#### RECORDS PROVIDED ####

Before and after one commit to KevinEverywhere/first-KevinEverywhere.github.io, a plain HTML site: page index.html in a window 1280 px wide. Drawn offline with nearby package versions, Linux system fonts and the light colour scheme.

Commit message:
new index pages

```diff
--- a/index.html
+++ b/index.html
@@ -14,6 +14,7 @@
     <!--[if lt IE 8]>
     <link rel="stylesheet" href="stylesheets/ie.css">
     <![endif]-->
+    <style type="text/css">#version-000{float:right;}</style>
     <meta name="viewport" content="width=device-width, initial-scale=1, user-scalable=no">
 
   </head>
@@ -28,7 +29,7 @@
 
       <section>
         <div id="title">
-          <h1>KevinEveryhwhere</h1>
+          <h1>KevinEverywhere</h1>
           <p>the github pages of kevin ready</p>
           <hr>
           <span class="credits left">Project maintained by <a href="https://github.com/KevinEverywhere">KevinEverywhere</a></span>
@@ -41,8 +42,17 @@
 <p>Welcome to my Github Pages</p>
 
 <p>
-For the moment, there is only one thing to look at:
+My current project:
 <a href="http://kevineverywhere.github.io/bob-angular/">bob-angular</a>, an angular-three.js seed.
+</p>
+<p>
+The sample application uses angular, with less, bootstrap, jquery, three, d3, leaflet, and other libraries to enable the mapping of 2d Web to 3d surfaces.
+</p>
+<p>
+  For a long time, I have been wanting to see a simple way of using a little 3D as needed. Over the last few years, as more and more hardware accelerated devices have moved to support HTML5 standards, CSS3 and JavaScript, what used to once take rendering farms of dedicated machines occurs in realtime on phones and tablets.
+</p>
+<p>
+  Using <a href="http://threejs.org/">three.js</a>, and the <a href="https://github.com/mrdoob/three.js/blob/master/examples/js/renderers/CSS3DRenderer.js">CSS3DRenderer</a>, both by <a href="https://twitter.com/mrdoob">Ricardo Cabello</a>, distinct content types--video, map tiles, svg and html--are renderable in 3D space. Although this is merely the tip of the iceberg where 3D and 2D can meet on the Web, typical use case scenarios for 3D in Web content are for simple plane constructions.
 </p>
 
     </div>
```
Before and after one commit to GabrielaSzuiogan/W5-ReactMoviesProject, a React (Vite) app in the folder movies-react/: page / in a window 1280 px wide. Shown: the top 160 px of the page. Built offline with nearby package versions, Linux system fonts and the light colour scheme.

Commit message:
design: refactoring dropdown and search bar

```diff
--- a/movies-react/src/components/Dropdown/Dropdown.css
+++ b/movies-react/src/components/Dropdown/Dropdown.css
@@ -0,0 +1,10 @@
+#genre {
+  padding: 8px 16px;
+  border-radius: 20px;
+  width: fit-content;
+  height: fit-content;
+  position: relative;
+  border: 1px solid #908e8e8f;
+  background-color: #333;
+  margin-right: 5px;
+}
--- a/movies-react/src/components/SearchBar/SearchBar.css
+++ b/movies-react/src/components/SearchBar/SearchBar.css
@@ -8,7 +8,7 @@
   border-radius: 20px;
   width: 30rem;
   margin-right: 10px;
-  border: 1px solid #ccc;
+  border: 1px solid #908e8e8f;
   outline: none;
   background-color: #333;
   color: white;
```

####

Nothing in the records may change. Print all of them.

*RESPONSE*
Before and after one commit to KevinEverywhere/first-KevinEverywhere.github.io, a plain HTML site: page index.html in a window 1280 px wide. Drawn offline with nearby package versions, Linux system fonts and the light colour scheme.

Commit message:
new index pages

```diff
--- a/index.html
+++ b/index.html
@@ -14,6 +14,7 @@
     <!--[if lt IE 8]>
     <link rel="stylesheet" href="stylesheets/ie.css">
     <![endif]-->
+    <style type="text/css">#version-000{float:right;}</style>
     <meta name="viewport" content="width=device-width, initial-scale=1, user-scalable=no">
 
   </head>
@@ -28,7 +29,7 @@
 
       <section>
         <div id="title">
-          <h1>KevinEveryhwhere</h1>
+          <h1>KevinEverywhere</h1>
           <p>the github pages of kevin ready</p>
           <hr>
           <span class="credits left">Project maintained by <a href="https://github.com/KevinEverywhere">KevinEverywhere</a></span>
@@ -41,8 +42,17 @@
 <p>Welcome to my Github Pages</p>
 
 <p>
-For the moment, there is only one thing to look at:
+My current project:
 <a href="http://kevineverywhere.github.io/bob-angular/">bob-angular</a>, an angular-three.js seed.
+</p>
+<p>
+The sample application uses angular, with less, bootstrap, jquery, three, d3, leaflet, and other libraries to enable the mapping of 2d Web to 3d surfaces.
+</p>
+<p>
+  For a long time, I have been wanting to see a simple way of using a little 3D as needed. Over the last few years, as more and more hardware accelerated devices have moved to support HTML5 standards, CSS3 and JavaScript, what used to once take rendering farms of dedicated machines occurs in realtime on phones and tablets.
+</p>
+<p>
+  Using <a href="http://threejs.org/">three.js</a>, and the <a href="https://github.com/mrdoob/three.js/blob/master/examples/js/renderers/CSS3DRenderer.js">CSS3DRenderer</a>, both by <a href="https://twitter.com/mrdoob">Ricardo Cabello</a>, distinct content types--video, map tiles, svg and html--are renderable in 3D space. Although this is merely the tip of the iceberg where 3D and 2D can meet on the Web, typical use case scenarios for 3D in Web content are for simple plane constructions.
 </p>
 
     </div>
```
Before and after one commit to GabrielaSzuiogan/W5-ReactMoviesProject, a React (Vite) app in the folder movies-react/: page / in a window 1280 px wide. Shown: the top 160 px of the page. Built offline with nearby package versions, Linux system fonts and the light colour scheme.

Commit message:
design: refactoring dropdown and search bar

```diff
--- a/movies-react/src/components/Dropdown/Dropdown.css
+++ b/movies-react/src/components/Dropdown/Dropdown.css
@@ -0,0 +1,10 @@
+#genre {
+  padding: 8px 16px;
+  border-radius: 20px;
+  width: fit-content;
+  height: fit-content;
+  position: relative;
+  border: 1px solid #908e8e8f;
+  background-color: #333;
+  margin-right: 5px;
+}
--- a/movies-react/src/components/SearchBar/SearchBar.css
+++ b/movies-react/src/components/SearchBar/SearchBar.css
@@ -8,7 +8,7 @@
   border-radius: 20px;
   width: 30rem;
   margin-right: 10px;
-  border: 1px solid #ccc;
+  border: 1px solid #908e8e8f;
   outline: none;
   background-color: #333;
   color: white;
```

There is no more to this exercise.